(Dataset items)
+++++

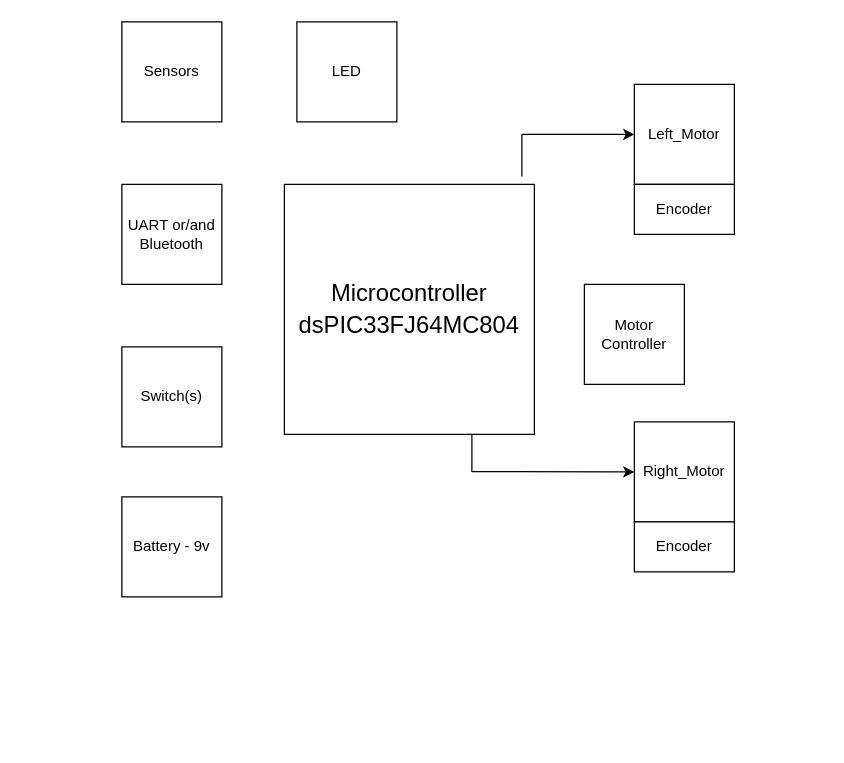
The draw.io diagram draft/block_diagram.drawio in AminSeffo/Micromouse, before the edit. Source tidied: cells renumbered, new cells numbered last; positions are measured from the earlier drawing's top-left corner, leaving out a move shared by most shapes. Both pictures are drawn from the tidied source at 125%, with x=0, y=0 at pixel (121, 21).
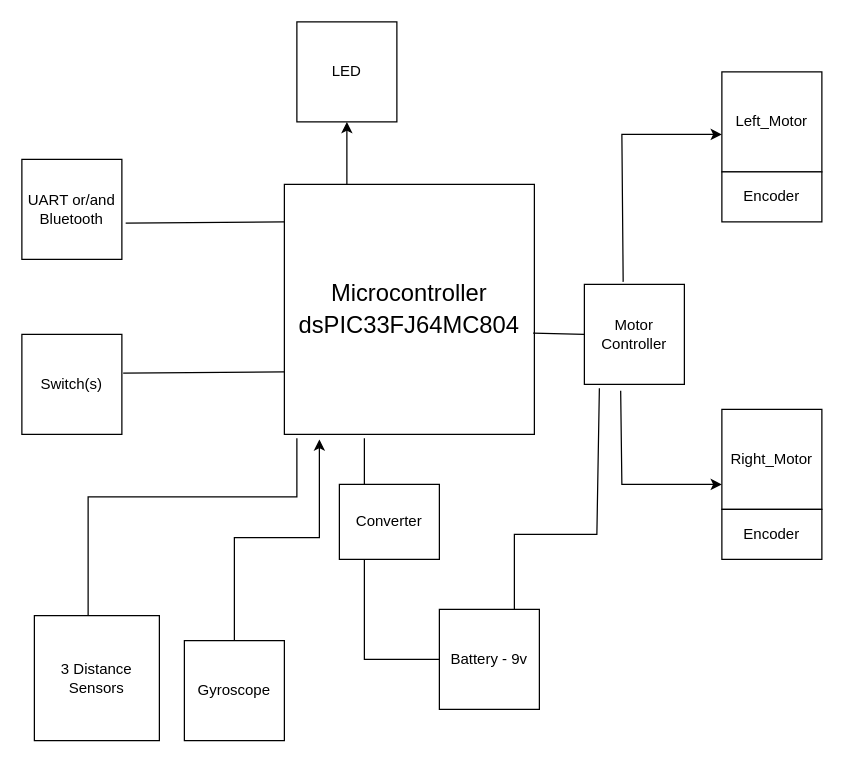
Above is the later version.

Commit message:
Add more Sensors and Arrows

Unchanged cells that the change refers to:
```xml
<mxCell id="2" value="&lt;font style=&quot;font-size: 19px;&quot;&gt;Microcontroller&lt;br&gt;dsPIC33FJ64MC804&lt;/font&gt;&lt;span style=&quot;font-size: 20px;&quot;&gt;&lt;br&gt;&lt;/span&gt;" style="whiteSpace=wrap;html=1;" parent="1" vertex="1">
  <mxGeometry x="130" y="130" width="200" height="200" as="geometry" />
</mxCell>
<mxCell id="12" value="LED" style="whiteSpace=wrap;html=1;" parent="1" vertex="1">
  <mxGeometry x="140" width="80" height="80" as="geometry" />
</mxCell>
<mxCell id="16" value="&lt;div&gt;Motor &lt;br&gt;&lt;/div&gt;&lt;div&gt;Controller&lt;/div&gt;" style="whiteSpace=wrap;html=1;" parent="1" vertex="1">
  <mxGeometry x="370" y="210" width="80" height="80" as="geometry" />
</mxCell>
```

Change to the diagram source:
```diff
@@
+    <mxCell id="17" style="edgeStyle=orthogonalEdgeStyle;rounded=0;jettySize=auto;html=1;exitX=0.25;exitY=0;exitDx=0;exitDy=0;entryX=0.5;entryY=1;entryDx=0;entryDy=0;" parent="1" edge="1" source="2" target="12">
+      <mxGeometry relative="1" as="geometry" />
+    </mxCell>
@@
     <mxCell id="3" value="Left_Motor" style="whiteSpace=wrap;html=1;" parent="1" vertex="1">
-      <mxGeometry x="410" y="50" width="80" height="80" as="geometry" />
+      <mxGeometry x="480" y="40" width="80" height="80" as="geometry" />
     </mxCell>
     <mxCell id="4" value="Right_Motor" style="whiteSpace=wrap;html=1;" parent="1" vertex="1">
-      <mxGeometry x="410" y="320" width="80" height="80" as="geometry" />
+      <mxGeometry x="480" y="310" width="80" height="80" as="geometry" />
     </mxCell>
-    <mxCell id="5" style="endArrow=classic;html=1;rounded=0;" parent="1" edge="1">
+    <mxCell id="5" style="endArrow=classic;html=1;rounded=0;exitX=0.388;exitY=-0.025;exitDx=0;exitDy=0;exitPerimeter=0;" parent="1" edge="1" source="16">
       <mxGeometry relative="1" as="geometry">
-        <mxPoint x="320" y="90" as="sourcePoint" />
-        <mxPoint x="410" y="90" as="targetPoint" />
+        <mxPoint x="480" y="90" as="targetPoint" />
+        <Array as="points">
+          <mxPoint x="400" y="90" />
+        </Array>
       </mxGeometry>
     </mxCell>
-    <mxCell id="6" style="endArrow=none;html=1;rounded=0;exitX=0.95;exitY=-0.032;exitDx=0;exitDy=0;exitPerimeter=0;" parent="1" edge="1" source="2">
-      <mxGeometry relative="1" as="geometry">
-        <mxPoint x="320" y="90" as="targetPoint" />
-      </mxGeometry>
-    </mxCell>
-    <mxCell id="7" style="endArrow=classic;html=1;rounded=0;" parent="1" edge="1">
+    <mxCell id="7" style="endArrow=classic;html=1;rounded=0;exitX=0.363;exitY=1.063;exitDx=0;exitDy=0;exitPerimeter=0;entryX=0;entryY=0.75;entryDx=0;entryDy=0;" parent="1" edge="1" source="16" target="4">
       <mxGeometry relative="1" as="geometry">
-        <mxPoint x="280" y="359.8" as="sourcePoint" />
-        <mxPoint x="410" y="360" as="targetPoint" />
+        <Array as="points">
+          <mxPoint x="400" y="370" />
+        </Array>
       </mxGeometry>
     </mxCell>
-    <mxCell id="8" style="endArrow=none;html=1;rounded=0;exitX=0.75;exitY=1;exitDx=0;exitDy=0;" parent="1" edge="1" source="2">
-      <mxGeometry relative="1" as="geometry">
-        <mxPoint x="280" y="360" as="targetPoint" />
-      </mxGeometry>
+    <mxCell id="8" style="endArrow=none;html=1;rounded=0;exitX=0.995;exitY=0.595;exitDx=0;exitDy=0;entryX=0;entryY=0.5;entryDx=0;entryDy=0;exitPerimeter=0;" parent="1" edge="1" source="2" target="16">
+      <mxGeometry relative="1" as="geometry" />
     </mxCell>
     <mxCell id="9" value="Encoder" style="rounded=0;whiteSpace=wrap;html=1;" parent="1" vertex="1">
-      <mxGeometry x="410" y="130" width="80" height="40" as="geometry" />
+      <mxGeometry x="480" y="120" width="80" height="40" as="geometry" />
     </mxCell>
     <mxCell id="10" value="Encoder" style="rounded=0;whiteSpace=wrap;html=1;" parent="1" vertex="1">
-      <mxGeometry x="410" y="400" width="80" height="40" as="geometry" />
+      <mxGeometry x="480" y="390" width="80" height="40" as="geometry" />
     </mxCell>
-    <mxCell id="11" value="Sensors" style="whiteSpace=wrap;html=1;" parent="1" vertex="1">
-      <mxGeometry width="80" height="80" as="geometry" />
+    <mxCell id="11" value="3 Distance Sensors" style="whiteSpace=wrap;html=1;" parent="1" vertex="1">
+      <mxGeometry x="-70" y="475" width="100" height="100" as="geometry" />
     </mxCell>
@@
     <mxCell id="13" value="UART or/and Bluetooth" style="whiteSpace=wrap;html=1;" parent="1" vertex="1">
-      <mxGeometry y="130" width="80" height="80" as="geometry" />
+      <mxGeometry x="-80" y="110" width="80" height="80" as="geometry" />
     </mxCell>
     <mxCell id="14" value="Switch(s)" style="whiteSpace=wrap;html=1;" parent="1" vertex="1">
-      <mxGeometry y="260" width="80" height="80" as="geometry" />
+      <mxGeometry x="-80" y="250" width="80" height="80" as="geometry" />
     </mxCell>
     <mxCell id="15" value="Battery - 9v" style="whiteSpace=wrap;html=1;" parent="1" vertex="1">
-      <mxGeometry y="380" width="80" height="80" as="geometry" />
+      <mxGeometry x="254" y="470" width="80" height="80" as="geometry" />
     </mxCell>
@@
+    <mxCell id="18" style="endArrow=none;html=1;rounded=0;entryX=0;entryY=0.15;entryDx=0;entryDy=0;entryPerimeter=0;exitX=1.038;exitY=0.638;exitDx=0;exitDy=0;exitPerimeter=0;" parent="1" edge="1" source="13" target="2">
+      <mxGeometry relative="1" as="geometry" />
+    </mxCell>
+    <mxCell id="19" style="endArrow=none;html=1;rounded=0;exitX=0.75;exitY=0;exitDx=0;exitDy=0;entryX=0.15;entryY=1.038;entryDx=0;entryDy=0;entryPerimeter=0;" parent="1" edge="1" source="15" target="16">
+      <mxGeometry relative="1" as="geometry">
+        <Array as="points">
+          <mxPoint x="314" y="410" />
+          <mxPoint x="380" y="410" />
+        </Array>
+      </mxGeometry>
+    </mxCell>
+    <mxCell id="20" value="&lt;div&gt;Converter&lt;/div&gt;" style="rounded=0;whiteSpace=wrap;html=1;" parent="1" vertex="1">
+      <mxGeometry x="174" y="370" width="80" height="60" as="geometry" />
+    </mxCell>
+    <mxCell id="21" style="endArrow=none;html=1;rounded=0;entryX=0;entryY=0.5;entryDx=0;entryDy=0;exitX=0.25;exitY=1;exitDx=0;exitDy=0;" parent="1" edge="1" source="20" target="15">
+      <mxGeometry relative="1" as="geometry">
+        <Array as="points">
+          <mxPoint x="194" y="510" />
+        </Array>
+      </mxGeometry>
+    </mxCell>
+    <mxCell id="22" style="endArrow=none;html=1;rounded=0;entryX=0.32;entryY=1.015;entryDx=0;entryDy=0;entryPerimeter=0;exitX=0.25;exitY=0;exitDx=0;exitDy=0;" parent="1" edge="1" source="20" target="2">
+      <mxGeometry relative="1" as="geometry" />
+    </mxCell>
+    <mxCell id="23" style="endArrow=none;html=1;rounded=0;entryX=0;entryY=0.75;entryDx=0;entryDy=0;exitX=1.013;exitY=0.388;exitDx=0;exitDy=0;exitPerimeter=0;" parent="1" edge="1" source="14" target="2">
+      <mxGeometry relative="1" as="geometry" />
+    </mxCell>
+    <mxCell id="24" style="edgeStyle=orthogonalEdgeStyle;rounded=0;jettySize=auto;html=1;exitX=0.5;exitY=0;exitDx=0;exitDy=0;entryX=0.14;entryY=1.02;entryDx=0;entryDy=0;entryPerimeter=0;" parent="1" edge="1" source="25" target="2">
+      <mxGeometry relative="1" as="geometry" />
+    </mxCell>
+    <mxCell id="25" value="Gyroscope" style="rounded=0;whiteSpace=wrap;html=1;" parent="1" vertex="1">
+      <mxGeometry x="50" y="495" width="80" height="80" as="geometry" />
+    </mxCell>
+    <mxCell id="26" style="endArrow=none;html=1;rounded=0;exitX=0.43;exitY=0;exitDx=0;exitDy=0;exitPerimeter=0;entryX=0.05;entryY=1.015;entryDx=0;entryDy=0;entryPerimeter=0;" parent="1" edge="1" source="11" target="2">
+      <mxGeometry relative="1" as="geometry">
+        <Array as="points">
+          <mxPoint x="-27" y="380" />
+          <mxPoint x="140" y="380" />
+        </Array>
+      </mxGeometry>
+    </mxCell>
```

+++++

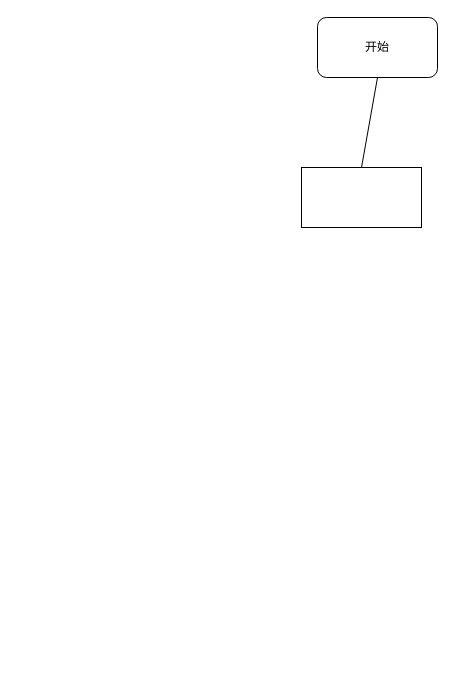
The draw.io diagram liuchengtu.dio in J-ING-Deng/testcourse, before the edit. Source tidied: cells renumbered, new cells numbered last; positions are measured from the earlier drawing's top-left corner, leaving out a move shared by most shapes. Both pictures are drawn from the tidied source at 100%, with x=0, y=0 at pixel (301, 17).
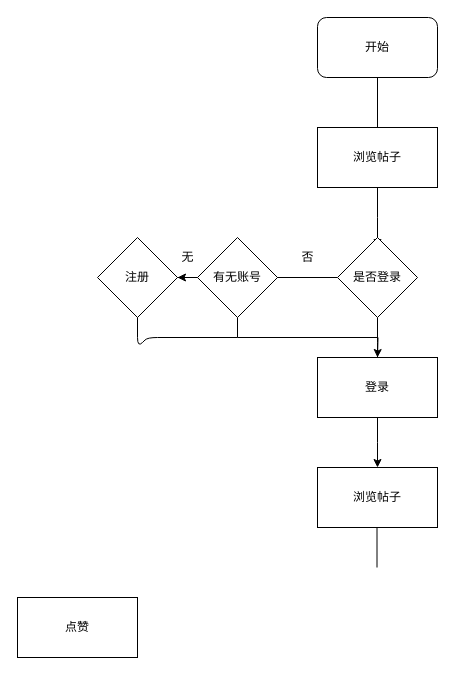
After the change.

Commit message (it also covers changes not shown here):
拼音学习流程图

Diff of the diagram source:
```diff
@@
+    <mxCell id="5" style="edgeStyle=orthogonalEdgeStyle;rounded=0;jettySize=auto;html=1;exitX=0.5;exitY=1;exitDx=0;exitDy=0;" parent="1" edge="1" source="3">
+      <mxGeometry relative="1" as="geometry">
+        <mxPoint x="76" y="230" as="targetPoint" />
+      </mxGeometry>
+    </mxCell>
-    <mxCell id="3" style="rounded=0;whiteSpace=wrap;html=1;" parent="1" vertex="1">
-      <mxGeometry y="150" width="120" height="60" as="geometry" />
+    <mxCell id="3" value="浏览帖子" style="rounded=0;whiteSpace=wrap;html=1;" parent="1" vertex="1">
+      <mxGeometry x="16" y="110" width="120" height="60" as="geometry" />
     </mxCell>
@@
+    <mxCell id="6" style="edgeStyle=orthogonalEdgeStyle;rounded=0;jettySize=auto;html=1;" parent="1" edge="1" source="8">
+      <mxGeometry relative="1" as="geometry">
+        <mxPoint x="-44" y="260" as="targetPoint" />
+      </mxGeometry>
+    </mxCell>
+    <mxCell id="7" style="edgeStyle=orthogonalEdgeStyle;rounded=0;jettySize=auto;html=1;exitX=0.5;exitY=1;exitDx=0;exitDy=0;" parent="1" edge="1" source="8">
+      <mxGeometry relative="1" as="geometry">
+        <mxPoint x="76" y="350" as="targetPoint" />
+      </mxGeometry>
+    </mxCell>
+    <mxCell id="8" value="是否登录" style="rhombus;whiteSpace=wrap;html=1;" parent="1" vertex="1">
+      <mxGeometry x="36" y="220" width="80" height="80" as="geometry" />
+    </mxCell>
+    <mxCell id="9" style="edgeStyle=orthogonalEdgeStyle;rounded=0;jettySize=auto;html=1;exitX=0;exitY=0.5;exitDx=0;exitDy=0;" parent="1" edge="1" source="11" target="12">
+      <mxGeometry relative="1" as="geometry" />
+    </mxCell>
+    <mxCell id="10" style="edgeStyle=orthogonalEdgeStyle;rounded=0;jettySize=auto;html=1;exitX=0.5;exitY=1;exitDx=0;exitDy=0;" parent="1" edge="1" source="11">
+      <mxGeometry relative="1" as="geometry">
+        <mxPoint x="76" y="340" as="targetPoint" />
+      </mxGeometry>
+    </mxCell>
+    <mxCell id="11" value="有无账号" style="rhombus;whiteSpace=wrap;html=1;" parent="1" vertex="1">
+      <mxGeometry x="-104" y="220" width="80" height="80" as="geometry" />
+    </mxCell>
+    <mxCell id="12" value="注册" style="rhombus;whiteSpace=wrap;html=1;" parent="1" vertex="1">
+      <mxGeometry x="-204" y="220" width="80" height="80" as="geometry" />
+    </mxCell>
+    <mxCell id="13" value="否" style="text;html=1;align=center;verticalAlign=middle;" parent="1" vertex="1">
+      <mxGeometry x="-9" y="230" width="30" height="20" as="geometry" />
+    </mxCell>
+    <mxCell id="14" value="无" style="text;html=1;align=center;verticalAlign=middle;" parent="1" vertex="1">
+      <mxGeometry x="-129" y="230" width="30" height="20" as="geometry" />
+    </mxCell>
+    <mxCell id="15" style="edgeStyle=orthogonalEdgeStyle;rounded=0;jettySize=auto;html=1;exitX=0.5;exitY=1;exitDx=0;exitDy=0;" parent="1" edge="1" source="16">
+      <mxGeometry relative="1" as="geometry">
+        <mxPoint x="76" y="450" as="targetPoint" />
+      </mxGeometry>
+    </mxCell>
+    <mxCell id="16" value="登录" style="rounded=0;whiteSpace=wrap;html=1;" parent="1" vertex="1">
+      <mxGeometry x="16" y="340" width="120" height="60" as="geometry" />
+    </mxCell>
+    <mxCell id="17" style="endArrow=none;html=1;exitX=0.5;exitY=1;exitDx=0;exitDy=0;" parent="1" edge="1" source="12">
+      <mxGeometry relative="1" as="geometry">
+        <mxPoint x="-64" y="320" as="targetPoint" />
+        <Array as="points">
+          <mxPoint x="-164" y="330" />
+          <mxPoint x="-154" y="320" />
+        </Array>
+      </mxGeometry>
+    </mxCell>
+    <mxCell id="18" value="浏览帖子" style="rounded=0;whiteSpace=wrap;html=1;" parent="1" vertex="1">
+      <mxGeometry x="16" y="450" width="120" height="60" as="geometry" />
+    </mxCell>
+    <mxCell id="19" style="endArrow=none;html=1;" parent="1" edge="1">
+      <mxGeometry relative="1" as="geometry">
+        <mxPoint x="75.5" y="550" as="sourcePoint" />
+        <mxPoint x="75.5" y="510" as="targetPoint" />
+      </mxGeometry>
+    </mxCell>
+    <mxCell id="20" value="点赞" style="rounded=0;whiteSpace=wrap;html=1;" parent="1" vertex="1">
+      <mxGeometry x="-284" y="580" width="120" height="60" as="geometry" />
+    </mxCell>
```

+++++

### Your objective
Each line in which the string "Sensors" is found must be copied from the data.

### Output of the exercise
Add more Sensors and Arrows
-    <mxCell id="11" value="Sensors" style="whiteSpace=wrap;html=1;" parent="1" vertex="1">
+    <mxCell id="11" value="3 Distance Sensors" style="whiteSpace=wrap;html=1;" parent="1" vertex="1">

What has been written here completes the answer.